Pronounciation:
PlayRecorded byCountry
Jolyon & Katya RalphUnited Kingdom

Physical Properties of BoweniteHide

Resinous, Waxy, Greasy, Silky, Dull
Transparency:
Transparent, Translucent
Colour:
Light yellow through chartreuse
Comment:
May grade into yellow green
Streak:
white
Hardness:
2½ - 4 on Mohs scale
Tenacity:
Sectile
Cleavage:
Perfect
{001}
Fracture:
Irregular/Uneven, Splintery
Density:
2.4 - 2.79 g/cm3 (Measured)    2.52 g/cm3 (Calculated)

Chemical Properties of BoweniteHide

Formula:
Mg3(Si2O5)(OH)4

Synonyms of BoweniteHide

Other Language Names for BoweniteHide

Other InformationHide

Health Risks:
No information on health risks for this material has been entered into the database. You should always treat mineral specimens with care.

Internet Links for BoweniteHide

Localities for BoweniteHide

This map shows a selection of localities that have latitude and longitude coordinates recorded. Click on the symbol to view information about a locality. The symbol next to localities in the list can be used to jump to that position on the map.

Locality ListHide

- This locality has map coordinates listed. - This locality has estimated coordinates. ⓘ - Click for further information on this occurrence. ? - Indicates mineral may be doubtful at this locality. - Good crystals or important locality for species. - World class for species or very significant. (TL) - Type Locality for a valid mineral species. (FRL) - First Recorded Locality for everything else (eg varieties). Struck out - Mineral was erroneously reported from this locality. Faded * - Never found at this locality but inferred to have existed at some point in the past (eg from pseudomorphs.)

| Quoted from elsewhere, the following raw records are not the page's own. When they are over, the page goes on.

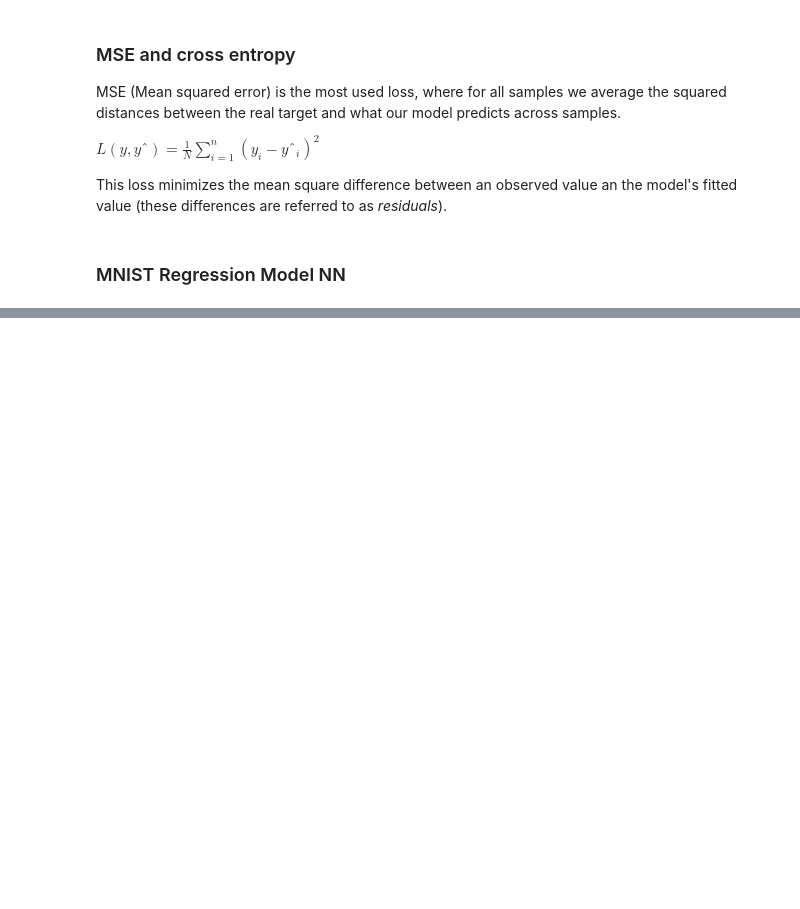
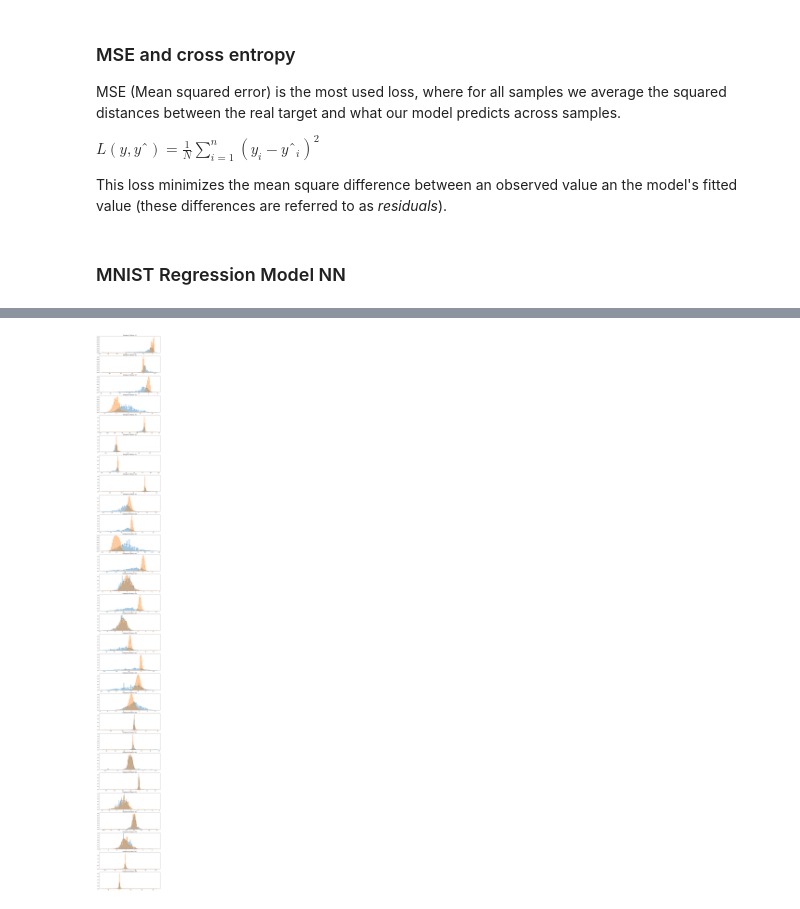
Before and after one commit to vinalyan/Data-Science, a Jupyter notebook: Machine_learning/Tensorflow/Understanding Tensorflow.ipynb, the cells around one changed output, grey strips where cells are left out. Saved outputs shown, nothing was run; the diff lists cells and outputs as text; code cells hidden in the pictures; blank space fills up the shorter version.

```diff
--- a/Machine_learning/Tensorflow/Understanding Tensorflow.ipynb
+++ b/Machine_learning/Tensorflow/Understanding Tensorflow.ipynb
@@ -528,0 +693,2 @@ Test Accuracy: 0.9182
+# %%
+df = pd.read_csv("../../Datasets/credit_fraud_det/creditcard.csv")
@@ -528,0 +729,15 @@ Test Accuracy: 0.9182
+# %%
+#Select only the anonymized features.
+v_features = df.iloc[:,1:29].columns
+# %%
+plt.figure(figsize=(12,28*4))
+gs = gridspec.GridSpec(28, 1)
+for i, cn in enumerate(df[v_features]):
+    ax = plt.subplot(gs[i])
+    sns.distplot(df[cn][df.Class == 1], bins=50)
+    sns.distplot(df[cn][df.Class == 0], bins=50)
+    ax.set_xlabel('')
+    ax.set_title('histogram of feature: ' + str(cn))
+plt.show()
+# %% [output]
+[figure, added]
```
Also changed, not shown: parts of 38 cells of this notebook.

All localities listed without proper references should be considered as questionable.
Austria
 
  • Salzburg
    • Hohe Tauern
      • Habach valley
        • Nasenkopf
E. Y. Kievlenko (2003) Geology of Gems, 84
Pakistan
 
  • Punjab
    • Sargodha District
Richard M. Pearl: "Minerals of India", Mineral Digest, vol. 2.
USA
 
  • Maine
    • Franklin Co.
      • Eustis
King & Foord, 1994. Mineralogy of Maine, V. 1., pp. 65-66.
  • Massachusetts
    • Middlesex Co.
Gleba, 1978. Massachusetts Mineral & Fossil Localities
  • New York
    • Westchester Co.
The Minerals of New York City & Its Environs, New York Mineralogical Club Bull. Vol. 3, No. 1, Manchester, J.G. (1931): 83.
  • Pennsylvania
    • Northampton Co.
      • Easton
Lapham & Geyer, 1965. Mineral Collecting in Pennsylvania
  • Rhode Island
    • Providence Co.
      • Cumberland
Miller, C. E. (1971) Rhode Island Minerals and Their Locations, O. D. Hermes, Ed., University of Rhode Island, Kingston
      • Lincoln
Michael W. Kieron collection
        • Lime Rock
Rocks & Minerals (1986): 61: 266; Rocks & Minerals (1986): 61: 286-289
Miller, C. E. (1971) Rhode Island Minerals and Their Locations, O. D. Hermes, Ed., University of Rhode Island, Kingston; Rocks & Minerals (1986) 61:264-275; Rocks & Minerals (1986): 61: 286-289
No reference listed
  • Vermont
    • Windham Co.
      • Newfane
Rocks & Min. Vol. 71, (1996)
Mineral and/or Locality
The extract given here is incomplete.